Senator Obama in Kenya. For the source of the photo, see: http://www.nytimes.com/2006/08/26/world/africa/26obama.html
NAIROBI, Kenya, Aug. 28 — Barack Obama strode into a packed auditorium in Nairobi on Monday and attacked an issue that notoriously bedevils Kenyan society: corruption.
He urged people to reject “the insulting idea that corruption is somehow part of Kenyan culture” and “to stand up and speak out against injustices.”
. . .
During his speech on Monday, he laid out a tough prescription for Africa’s ills, calling for government cutbacks, more openness and less ethnic politics.
Kenya is one of the more developed countries in sub-Saharan Africa and one of the closest to the West, but it is consistently ranked by international organizations as one of the most corrupt. Mr. Obama said this corroded its ability to attract investment, fight terrorism and provide security for its own people.
Most of all, he told Kenyans to stop complaining about the injustices of the colonial past and to accept responsibility. “It’s more than just history and outside influence that explain why Kenya is lagging behind,” he said.
He ended by telling the crowd, “I want you all to know that as your ally, your friend and your brother, I will be there in every way I can.”
Many in the audience left in high spirits.
“He’s inspiring,” said Miriam Musonye, a literature professor. “He really seems to believe what he says.”
For the full story, see:
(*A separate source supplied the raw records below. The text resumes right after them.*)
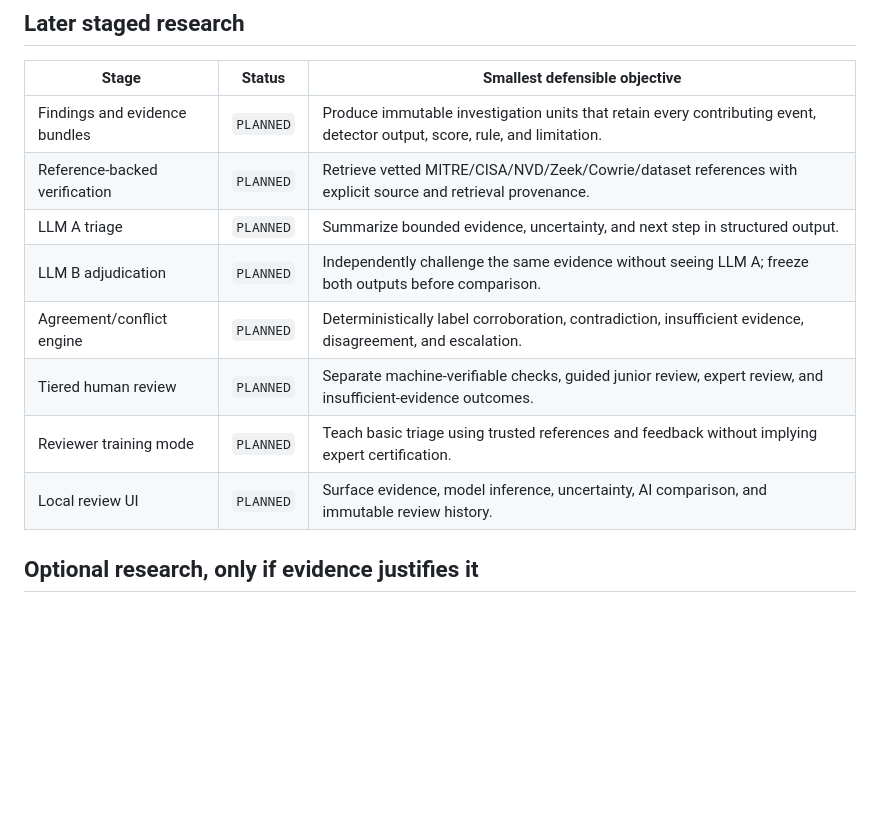
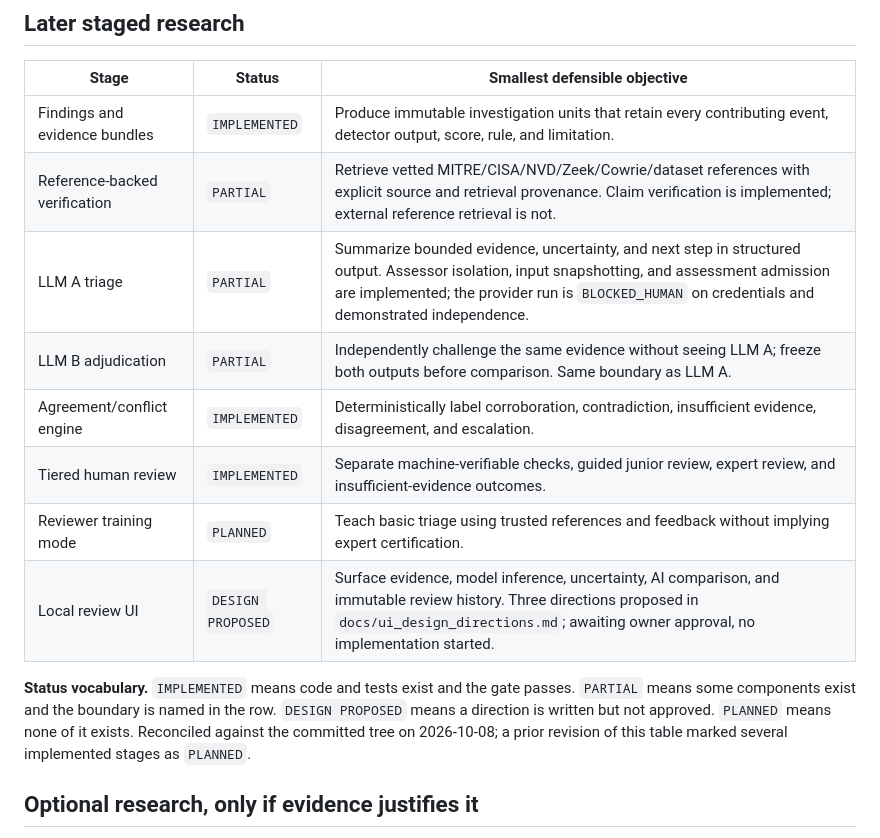
Before and after one commit to Lakshmi-Sindhu-P/AegisTrace, a Markdown page: docs/roadmap.md, the part around the change. Rendered like a GitHub page; blank space fills up the shorter version.

Commit message:
docs(roadmap): reconcile stage statuses with the committed tree
Why: the "Later staged research" table marked several stages `PLANNED` that are
now implemented and test-covered, which understates the project. It also had no
status vocabulary, so `PLANNED` was doing the work of four different meanings.

What:
- mark findings/evidence bundles and the agreement engine `IMPLEMENTED`;
- mark reference-backed verification `PARTIAL`: claim verification exists, external
  reference retrieval does not;
- mark LLM A triage and LLM B adjudication `PARTIAL`, naming the boundary: isolation,
  snapshotting, and admission are implemented, while the provider run is
  BLOCKED_HUMAN on credentials and demonstrated independence;
- mark tiered human review `IMPLEMENTED`;
- mark the local review UI `DESIGN PROPOSED`, pointing at the three unapproved
  directions, and note that no implementation has started;
- add the status vocabulary so `IMPLEMENTED` requires code and tests, and record
  that this revision corrects a prior understatement.

Refs: #10, #11, #12

```diff
--- a/docs/roadmap.md
+++ b/docs/roadmap.md
@@ -60,14 +60,19 @@ tuning.
 
 | Stage | Status | Smallest defensible objective |
 |---|---|---|
-| Findings and evidence bundles | `PLANNED` | Produce immutable investigation units that retain every contributing event, detector output, score, rule, and limitation. |
-| Reference-backed verification | `PLANNED` | Retrieve vetted MITRE/CISA/NVD/Zeek/Cowrie/dataset references with explicit source and retrieval provenance. |
-| LLM A triage | `PLANNED` | Summarize bounded evidence, uncertainty, and next step in structured output. |
-| LLM B adjudication | `PLANNED` | Independently challenge the same evidence without seeing LLM A; freeze both outputs before comparison. |
-| Agreement/conflict engine | `PLANNED` | Deterministically label corroboration, contradiction, insufficient evidence, disagreement, and escalation. |
-| Tiered human review | `PLANNED` | Separate machine-verifiable checks, guided junior review, expert review, and insufficient-evidence outcomes. |
+| Findings and evidence bundles | `IMPLEMENTED` | Produce immutable investigation units that retain every contributing event, detector output, score, rule, and limitation. |
+| Reference-backed verification | `PARTIAL` | Retrieve vetted MITRE/CISA/NVD/Zeek/Cowrie/dataset references with explicit source and retrieval provenance. Claim verification is implemented; external reference retrieval is not. |
+| LLM A triage | `PARTIAL` | Summarize bounded evidence, uncertainty, and next step in structured output. Assessor isolation, input snapshotting, and assessment admission are implemented; the provider run is `BLOCKED_HUMAN` on credentials and demonstrated independence. |
+| LLM B adjudication | `PARTIAL` | Independently challenge the same evidence without seeing LLM A; freeze both outputs before comparison. Same boundary as LLM A. |
+| Agreement/conflict engine | `IMPLEMENTED` | Deterministically label corroboration, contradiction, insufficient evidence, disagreement, and escalation. |
+| Tiered human review | `IMPLEMENTED` | Separate machine-verifiable checks, guided junior review, expert review, and insufficient-evidence outcomes. |
 | Reviewer training mode | `PLANNED` | Teach basic triage using trusted references and feedback without implying expert certification. |
-| Local review UI | `PLANNED` | Surface evidence, model inference, uncertainty, AI comparison, and immutable review history. |
+| Local review UI | `DESIGN PROPOSED` | Surface evidence, model inference, uncertainty, AI comparison, and immutable review history. Three directions proposed in `docs/ui_design_directions.md`; awaiting owner approval, no implementation started. |
+
+**Status vocabulary.** `IMPLEMENTED` means code and tests exist and the gate passes. `PARTIAL` means
+some components exist and the boundary is named in the row. `DESIGN PROPOSED` means a direction is
+written but not approved. `PLANNED` means none of it exists. Reconciled against the committed tree on
+2026-10-08; a prior revision of this table marked several implemented stages as `PLANNED`.
 
 ## Optional research, only if evidence justifies it
 
```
JEFFREY GETTLEMAN. "Obama Urges Kenyans to Get Tough on Corruption." The New York Times (Tues., August 29, 2006): A10.